The three-year anti-burglary initiative will provide 500 areas in England and Wales with mobile CCTV units, better street lighting and alarm loan schemes.
Described by the Home Secretary as the biggest ever crackdown on break- ins, the project will co-ordinate action by police and councils to improve prevention and detection of the crime.
"Beat the burglar" security advice packs will be sent to residents on 3,000 "sink" estates and a new rapid repair service will be introduced to help to prevent repeat victimisation.
Home Office research shows that such focused schemes can reduce expected levels of burglary by up to 30 per cent, saving the taxpayer up to pounds 90m.
"This country has the worst record in the Western world for burglary. Having one's home broken into is a sickening and traumatic experience," Mr Straw said.

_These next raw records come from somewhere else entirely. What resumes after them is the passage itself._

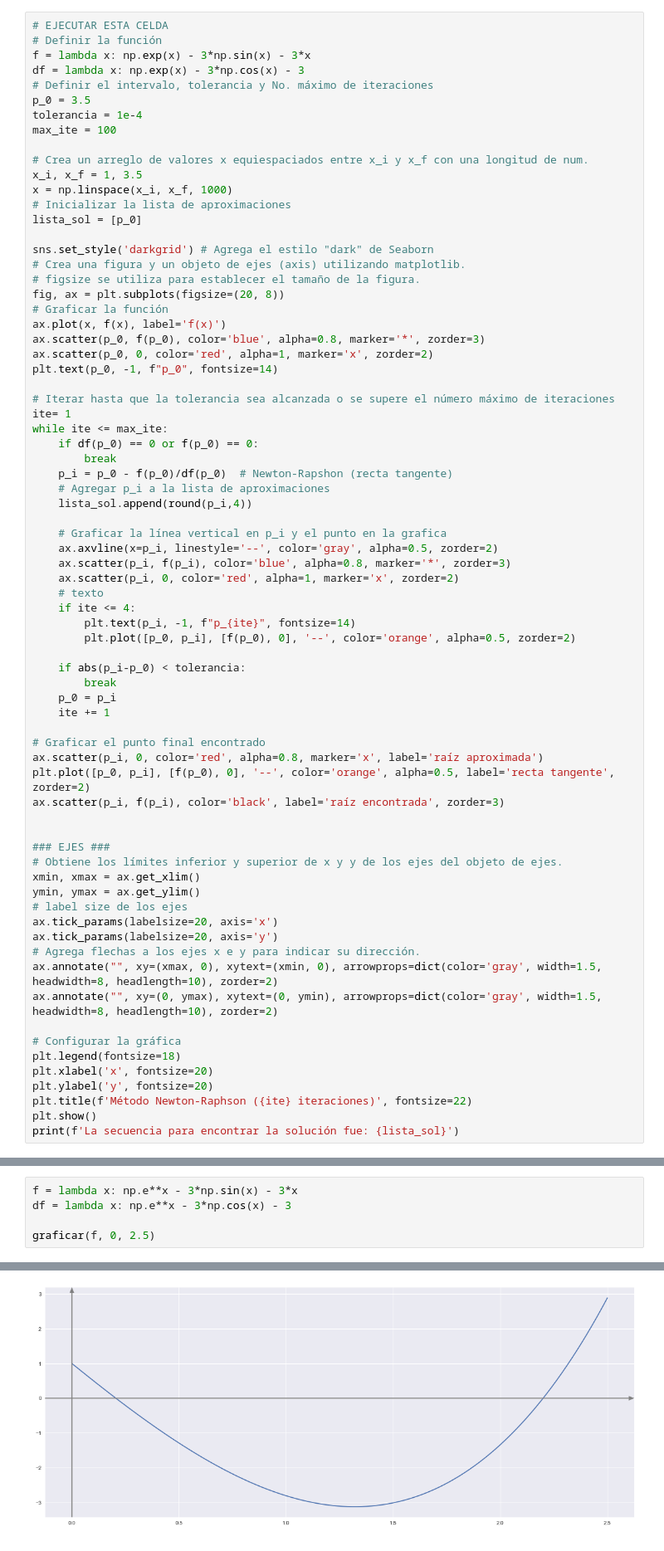
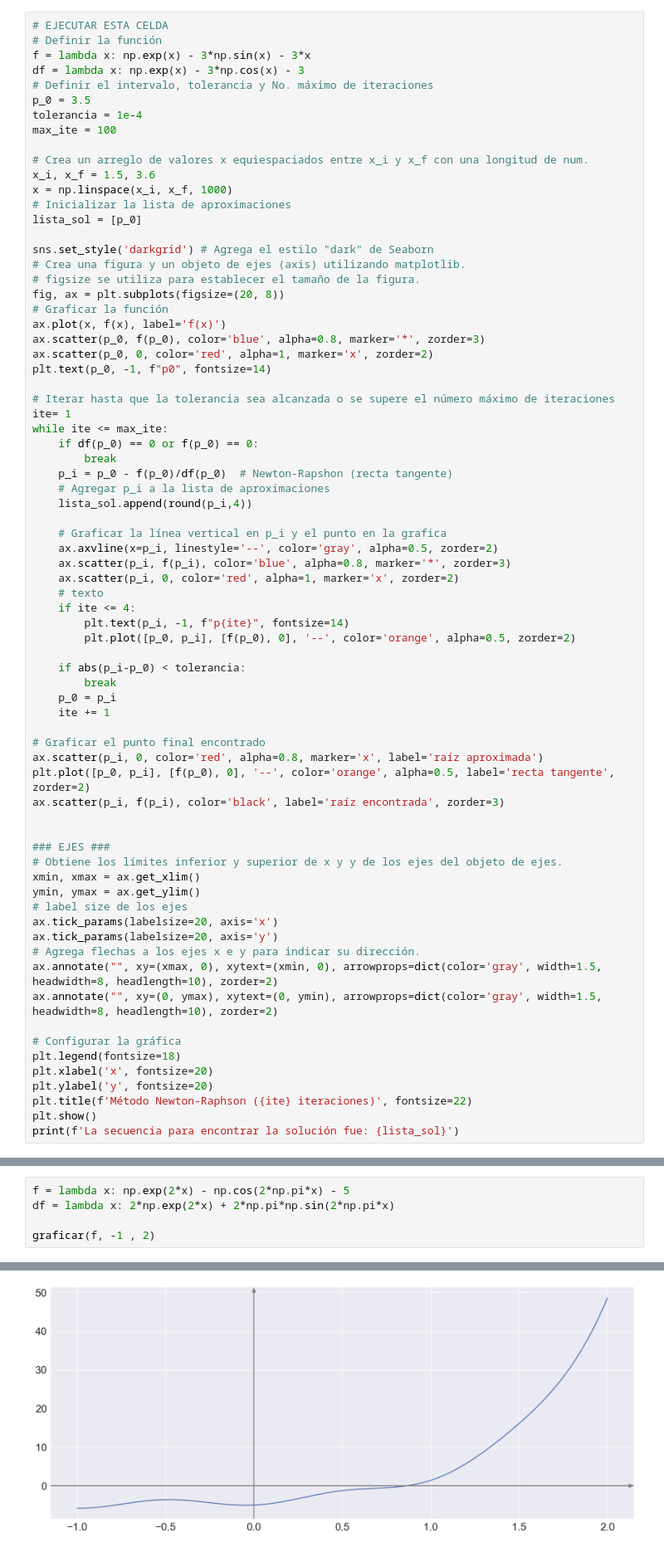
Before and after one commit to caramirezs/MetNum_librodigital, a Jupyter notebook: 1_Ecuaciones_de_una_variable/1.3_Metodo_de_Newton-Raphson.ipynb, the cells around one changed output, grey strips where cells are left out. Shown at 83% size. Saved outputs shown, nothing was run; the diff lists cells and outputs as text.

```diff
--- a/1_Ecuaciones_de_una_variable/1.3_Metodo_de_Newton-Raphson.ipynb
+++ b/1_Ecuaciones_de_una_variable/1.3_Metodo_de_Newton-Raphson.ipynb
@@ -48,7 +100,7 @@ tolerancia = 1e-4
 max_ite = 100
 
 # Crea un arreglo de valores x equiespaciados entre x_i y x_f con una longitud de num.
-x_i, x_f = 1, 3.5
+x_i, x_f = 1.5, 3.6
 x = np.linspace(x_i, x_f, 1000)
 # Inicializar la lista de aproximaciones
 lista_sol = [p_0]
@@ -61,7 +113,7 @@ fig, ax = plt.subplots(figsize=(20, 8))
 ax.plot(x, f(x), label='f(x)')
 ax.scatter(p_0, f(p_0), color='blue', alpha=0.8, marker='*', zorder=3)
 ax.scatter(p_0, 0, color='red', alpha=1, marker='x', zorder=2)
-plt.text(p_0, -1, f"p_0", fontsize=14)
+plt.text(p_0, -1, f"p0", fontsize=14)
 
 # Iterar hasta que la tolerancia sea alcanzada o se supere el número máximo de iteraciones
 ite= 1
@@ -78,7 +130,7 @@ while ite <= max_ite:
     ax.scatter(p_i, 0, color='red', alpha=1, marker='x', zorder=2)
     # texto
     if ite <= 4:
-        plt.text(p_i, -1, f"p_{ite}", fontsize=14)
+        plt.text(p_i, -1, f"p{ite}", fontsize=14)
         plt.plot([p_0, p_i], [f(p_0), 0], '--', color='orange', alpha=0.5, zorder=2)
 
     if abs(p_i-p_0) < tolerancia:
@@ -330,6 +204,6 @@ e = |\frac {x_{i+1}-x_i}{x_{i+1}}|
 # %%
-f = lambda x: np.e**x - 3*np.sin(x) - 3*x
-df = lambda x: np.e**x - 3*np.cos(x) - 3
+f = lambda x: np.exp(2*x) - np.cos(2*np.pi*x) - 5
+df = lambda x: 2*np.exp(2*x) + 2*np.pi*np.sin(2*np.pi*x)
 
-graficar(f, 0, 2.5)
+graficar(f, -1 , 2)
 # %% [output]
@@ -336 +211 @@ graficar(f, 0, 2.5)
-[figure, old version]
+[figure, new version]
```
Also changed, not shown: parts of 24 cells of this notebook, 14 other files.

"For many, the sense of violation and fear never fades. We must make a serious reduction in this serious crime and bring more burglars to book."
England and Wales have the highest burglary rate of the 11 industrialised countries featured in the International Crime Victimisation Survey, higher even than the United States.
Police recorded more than a million burglaries last year, with home break- ins accounting for more than half of the total.
Mr Straw also announced that he would soon bring forward plans to give courts new civil powers to seize and confiscate the assets of drug barons who led lives of luxury.
Only pounds 5m of the proceeds of trafficking is confiscated each year even though the illegal drug trade is estimated to be worth up to pounds 9.9bn.
The civil rights group, Liberty, attacked the proposals, claiming they could lead to innocent people having assets seized purely on suspicion.
Mr Straw stressed that any such measures would comply with the European Convention on Human Rights.
The Home Secretary pointed out that an extra pounds 1.25bn would be given to the police over the next three years to combat crime.
He announced that the Government would act on its promise to halt cross- examination of rape victims by the accused. Courts will also be given greater powers to halt irrelevant questioning about a victim's sexual history.
Mr Straw confirmed that a draft Freedom of Information Bill would be published early in the new year.Reuse content